_DIRECTIONS_
Reply with nothing but how many lines in the entries below include "entryY".

_DATASET RECORDS_
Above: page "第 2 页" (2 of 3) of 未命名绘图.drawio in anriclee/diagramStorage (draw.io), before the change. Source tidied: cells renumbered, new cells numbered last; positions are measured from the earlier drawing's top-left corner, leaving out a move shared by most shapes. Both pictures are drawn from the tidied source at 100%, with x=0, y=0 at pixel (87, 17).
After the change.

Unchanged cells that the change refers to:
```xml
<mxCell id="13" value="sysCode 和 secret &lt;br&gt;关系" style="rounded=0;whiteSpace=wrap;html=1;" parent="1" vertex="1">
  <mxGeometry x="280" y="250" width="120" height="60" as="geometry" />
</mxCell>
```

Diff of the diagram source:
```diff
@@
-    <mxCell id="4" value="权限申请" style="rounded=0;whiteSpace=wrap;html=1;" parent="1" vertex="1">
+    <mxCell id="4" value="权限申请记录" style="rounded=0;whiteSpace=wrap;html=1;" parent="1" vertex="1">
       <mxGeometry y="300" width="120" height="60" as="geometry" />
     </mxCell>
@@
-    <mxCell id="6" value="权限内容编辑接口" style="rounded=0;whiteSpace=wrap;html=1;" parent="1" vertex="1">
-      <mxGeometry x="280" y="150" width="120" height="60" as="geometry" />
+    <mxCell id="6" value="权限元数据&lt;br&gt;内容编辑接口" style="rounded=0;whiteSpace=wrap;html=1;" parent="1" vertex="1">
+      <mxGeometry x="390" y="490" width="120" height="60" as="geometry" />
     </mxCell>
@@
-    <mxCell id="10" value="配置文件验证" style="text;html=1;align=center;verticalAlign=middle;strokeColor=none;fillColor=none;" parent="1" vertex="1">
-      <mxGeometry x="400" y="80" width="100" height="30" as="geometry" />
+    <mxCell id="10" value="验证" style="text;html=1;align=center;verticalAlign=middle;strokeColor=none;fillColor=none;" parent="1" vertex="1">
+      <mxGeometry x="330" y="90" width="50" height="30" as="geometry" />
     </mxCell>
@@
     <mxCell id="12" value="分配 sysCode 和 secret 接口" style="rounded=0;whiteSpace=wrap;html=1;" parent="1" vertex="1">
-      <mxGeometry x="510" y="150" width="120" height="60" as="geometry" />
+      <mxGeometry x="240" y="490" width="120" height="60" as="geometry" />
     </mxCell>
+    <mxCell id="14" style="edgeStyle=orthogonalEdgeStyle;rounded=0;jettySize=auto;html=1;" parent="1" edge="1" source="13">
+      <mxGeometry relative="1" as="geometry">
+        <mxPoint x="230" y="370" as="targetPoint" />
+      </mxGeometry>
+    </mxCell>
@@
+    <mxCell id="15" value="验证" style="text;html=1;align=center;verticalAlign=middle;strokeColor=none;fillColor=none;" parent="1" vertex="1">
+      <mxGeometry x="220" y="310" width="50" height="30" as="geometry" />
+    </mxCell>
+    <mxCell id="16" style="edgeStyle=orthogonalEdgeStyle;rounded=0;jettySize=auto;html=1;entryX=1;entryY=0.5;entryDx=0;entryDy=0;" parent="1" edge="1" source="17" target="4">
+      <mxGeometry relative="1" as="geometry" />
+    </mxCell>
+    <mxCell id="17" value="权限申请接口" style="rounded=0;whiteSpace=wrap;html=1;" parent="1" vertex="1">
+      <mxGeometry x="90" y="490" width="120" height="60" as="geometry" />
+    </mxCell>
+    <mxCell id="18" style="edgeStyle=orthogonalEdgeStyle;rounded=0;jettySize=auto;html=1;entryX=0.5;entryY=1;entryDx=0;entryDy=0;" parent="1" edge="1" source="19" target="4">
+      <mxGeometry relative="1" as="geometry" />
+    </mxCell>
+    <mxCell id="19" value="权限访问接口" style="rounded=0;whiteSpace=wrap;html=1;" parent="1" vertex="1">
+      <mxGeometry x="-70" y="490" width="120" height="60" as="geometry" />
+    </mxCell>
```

_TASK ANSWER_
2